Kentucky Child Support Above the Guidelines Revisited
In March, I wrote about Kentucky Child Support Above the Guidelines. At that time, the Kentucky Supreme Court heard Oral Arguments in McCarty v. Faried. As you may recall, the father in the case was Kenneth Faried, a Morehead State basketball star who has gone on to success with the Nuggets. At the beginning of last month, the Supreme Court ruled in the case. They overruled the Court of Appeals and supported the Trial Court.
The facts of the case are as follows: McCarty earns $1,050 per month from part-time employment at a gas station; Faried earns $1,434,665 from the NBA and $197,240 from an endorsement contract each year; McCarty believed that $5,000 per month in support would be sufficient to support the parties’ daughter; and Faried believed that $2,575 would be sufficient as he contended that many of McCarty’s expenses were “speculative”. The Trial Court ultimately ruled that $4,250 per month was an appropriate level of support and set forth specific supportive findings for the award, including a categorical list of the child’s needs and a detailed contrast of the child’s lifestyle with each parent.
Ultimately, the Supreme Court held that the Trial Court made specific findings about the child’s needs and supported those findings with the evidence submitted by the parties. Where the Court of Appeals had believed that the Trial Court had run afoul of prior case law, the Supreme Court found no error (and issued a cautionary statement about the interpretation of those cases).
So, for those of you keeping score, the rulings are now as follows:
- In Ciampa v. Ciampa, a Court of Appeals case in which the Father earned $817,673 per year and the Mother earned $52,404, Child Support in the amount of $5,800 per month was acceptable.
- In Ali v. Saed, a Court of Appeals case in which the Father earned $385,000 per year and the Mother received spousal support of $5,000 per month, Child Support in the amount of $3,500 was acceptable.
- In McCarty v. Faried, a Supreme Court Case in whihc the Father earned $1,631,905 and the Mother earned $12,600, Child Support in the amount of $4,250 per month was acceptable.
A few points of interest: 1) Mr. Faried’s new NBA contract is for around $12,000,000 (so he got a bargain), 2) the Supreme Court notes, with interest, that Mr. Faried’s fines of $12,000 in 2012 were for technical fouls (Kentucky is truly basketball obsessed), and 3) the Supreme Court uses the child’s name (which is not supposed to happen).
If your family is going through a change, please feel free to give me a call.
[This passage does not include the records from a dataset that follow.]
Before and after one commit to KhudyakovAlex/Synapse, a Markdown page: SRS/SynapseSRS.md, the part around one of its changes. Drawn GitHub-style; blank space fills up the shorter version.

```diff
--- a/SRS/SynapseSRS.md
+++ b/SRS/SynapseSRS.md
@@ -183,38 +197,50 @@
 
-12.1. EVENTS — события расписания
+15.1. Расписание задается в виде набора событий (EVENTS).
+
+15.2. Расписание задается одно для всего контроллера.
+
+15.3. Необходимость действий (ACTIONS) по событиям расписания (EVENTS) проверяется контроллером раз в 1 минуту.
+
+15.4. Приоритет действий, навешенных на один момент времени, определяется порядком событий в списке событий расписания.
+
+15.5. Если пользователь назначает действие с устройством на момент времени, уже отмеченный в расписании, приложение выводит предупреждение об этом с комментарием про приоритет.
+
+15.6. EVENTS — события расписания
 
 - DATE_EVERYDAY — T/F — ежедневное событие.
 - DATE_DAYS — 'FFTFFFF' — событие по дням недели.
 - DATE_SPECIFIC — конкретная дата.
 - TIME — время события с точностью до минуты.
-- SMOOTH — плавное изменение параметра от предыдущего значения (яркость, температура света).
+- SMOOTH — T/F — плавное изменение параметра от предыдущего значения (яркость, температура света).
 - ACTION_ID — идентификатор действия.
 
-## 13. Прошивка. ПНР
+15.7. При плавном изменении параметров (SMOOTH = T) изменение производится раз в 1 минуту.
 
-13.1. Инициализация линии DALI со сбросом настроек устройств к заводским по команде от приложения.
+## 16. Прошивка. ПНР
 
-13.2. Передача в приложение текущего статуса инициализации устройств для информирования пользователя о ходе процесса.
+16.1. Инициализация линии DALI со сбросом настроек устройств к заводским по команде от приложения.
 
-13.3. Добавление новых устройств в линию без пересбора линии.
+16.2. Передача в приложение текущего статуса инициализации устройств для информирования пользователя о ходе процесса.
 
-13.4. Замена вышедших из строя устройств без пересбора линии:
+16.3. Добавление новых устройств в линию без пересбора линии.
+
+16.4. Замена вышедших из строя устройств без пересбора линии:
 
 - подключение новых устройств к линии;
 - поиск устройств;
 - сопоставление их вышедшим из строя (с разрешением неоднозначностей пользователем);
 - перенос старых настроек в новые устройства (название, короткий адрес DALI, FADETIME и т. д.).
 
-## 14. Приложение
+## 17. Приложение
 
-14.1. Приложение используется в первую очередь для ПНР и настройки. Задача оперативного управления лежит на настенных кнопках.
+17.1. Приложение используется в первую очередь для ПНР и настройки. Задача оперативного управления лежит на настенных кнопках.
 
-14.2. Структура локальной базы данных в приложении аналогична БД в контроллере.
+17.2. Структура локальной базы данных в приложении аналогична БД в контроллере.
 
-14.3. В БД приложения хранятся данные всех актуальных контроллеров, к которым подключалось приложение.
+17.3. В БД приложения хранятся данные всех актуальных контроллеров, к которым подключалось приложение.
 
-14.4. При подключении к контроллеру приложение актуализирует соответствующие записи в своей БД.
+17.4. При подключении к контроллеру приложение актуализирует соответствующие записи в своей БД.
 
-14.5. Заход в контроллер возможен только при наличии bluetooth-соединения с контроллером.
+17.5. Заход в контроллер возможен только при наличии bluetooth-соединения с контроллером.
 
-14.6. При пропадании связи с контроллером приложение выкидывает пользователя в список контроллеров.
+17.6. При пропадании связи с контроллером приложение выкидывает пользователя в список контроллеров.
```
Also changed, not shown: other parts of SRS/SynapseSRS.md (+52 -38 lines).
Also, please feel free to learn more at jrlloydlaw.com or thelouisvilledivorceattorney.com or thelouisvilledivorcelawyer.com if you are not ready to talk. Thanks for reading.